Purchased by Pierpont Morgan, 1909
Pordenone used this quick exploratory sketch to map out the initial design for his fresco of the Crucifixion painted in 1520–21 on the inner wall of the facade of Cremona cathedral. In order to incorporate changes to the composition, the sheet was cut at the right, where the artist inserted the rectangular piece with the horseman.
The Cremona frescoes are remarkable for their violent expressivity, which borrowed elements from northern painting and prints.
At the beginning of the sixteenth century, Venice's mainland possessions, called the terraferma, stretched westward from Udine nearly all the way to Milan and included Padua, Vicenza, Verona, Brescia, and Bergamo. These Venetian strongholds ensured a continuous food supply and safeguarded trading routes to the north. Even though Venice's enemies combined to form the League of Cambrai and defeated the city in 1509, much of the mainland territory was recovered within a decade.
Venice's political independence and unified territories allowed artists considerable mobility.

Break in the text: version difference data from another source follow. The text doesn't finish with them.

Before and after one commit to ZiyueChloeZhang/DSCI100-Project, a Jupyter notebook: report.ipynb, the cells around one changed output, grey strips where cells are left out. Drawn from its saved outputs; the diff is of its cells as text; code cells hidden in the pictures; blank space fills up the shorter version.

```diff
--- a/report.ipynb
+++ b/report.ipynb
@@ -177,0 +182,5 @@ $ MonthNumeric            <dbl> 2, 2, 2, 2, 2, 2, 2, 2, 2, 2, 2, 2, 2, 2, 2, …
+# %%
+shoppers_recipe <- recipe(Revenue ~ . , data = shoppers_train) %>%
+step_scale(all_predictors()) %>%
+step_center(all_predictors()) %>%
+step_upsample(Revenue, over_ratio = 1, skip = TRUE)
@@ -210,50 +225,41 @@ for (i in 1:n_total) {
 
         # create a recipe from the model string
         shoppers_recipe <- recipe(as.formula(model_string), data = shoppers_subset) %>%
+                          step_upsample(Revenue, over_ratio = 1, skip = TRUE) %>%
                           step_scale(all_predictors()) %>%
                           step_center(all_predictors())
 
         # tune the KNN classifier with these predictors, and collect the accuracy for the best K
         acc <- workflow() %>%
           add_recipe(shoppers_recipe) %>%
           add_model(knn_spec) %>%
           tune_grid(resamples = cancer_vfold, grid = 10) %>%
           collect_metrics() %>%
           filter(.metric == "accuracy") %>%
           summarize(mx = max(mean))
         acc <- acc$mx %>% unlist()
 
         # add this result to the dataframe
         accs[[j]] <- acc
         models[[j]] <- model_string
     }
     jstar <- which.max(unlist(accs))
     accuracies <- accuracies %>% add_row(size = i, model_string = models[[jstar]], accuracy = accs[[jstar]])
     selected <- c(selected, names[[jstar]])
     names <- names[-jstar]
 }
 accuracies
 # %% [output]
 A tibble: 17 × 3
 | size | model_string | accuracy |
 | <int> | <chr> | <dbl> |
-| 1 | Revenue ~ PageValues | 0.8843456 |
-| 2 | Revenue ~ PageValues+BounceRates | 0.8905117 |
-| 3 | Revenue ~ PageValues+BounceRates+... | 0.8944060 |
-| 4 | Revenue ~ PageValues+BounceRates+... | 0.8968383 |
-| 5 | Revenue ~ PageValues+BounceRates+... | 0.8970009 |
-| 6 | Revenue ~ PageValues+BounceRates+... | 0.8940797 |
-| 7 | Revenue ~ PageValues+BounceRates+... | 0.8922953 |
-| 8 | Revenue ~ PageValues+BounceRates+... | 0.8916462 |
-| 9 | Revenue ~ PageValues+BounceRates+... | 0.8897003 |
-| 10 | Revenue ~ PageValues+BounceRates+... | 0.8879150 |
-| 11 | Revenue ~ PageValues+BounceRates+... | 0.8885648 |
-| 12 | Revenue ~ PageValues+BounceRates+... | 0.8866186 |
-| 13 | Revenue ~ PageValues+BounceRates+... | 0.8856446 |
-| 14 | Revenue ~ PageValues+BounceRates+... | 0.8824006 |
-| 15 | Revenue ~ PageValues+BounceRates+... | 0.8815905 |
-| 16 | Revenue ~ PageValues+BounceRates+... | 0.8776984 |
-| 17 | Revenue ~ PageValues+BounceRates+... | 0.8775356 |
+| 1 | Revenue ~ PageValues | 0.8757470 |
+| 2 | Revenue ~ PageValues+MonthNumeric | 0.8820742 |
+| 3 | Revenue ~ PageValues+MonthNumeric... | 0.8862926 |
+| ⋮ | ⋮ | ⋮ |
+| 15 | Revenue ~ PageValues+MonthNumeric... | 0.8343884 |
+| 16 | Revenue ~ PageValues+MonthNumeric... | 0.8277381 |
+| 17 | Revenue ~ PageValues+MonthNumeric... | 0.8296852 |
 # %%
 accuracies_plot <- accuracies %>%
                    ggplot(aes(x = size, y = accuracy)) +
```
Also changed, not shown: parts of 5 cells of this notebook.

Some preferred to return to their native cities in Lombardy, Friuli, or the Veneto, where they established flourishing workshops. Distinctive local traditions—such as the realism of the Lombard painters of Bergamo and Brescia—also endured. The Veneto area in particular served as a country retreat for Venice's patrician families, who erected idyllic villas in the classical tradition designed by Andrea Palladio.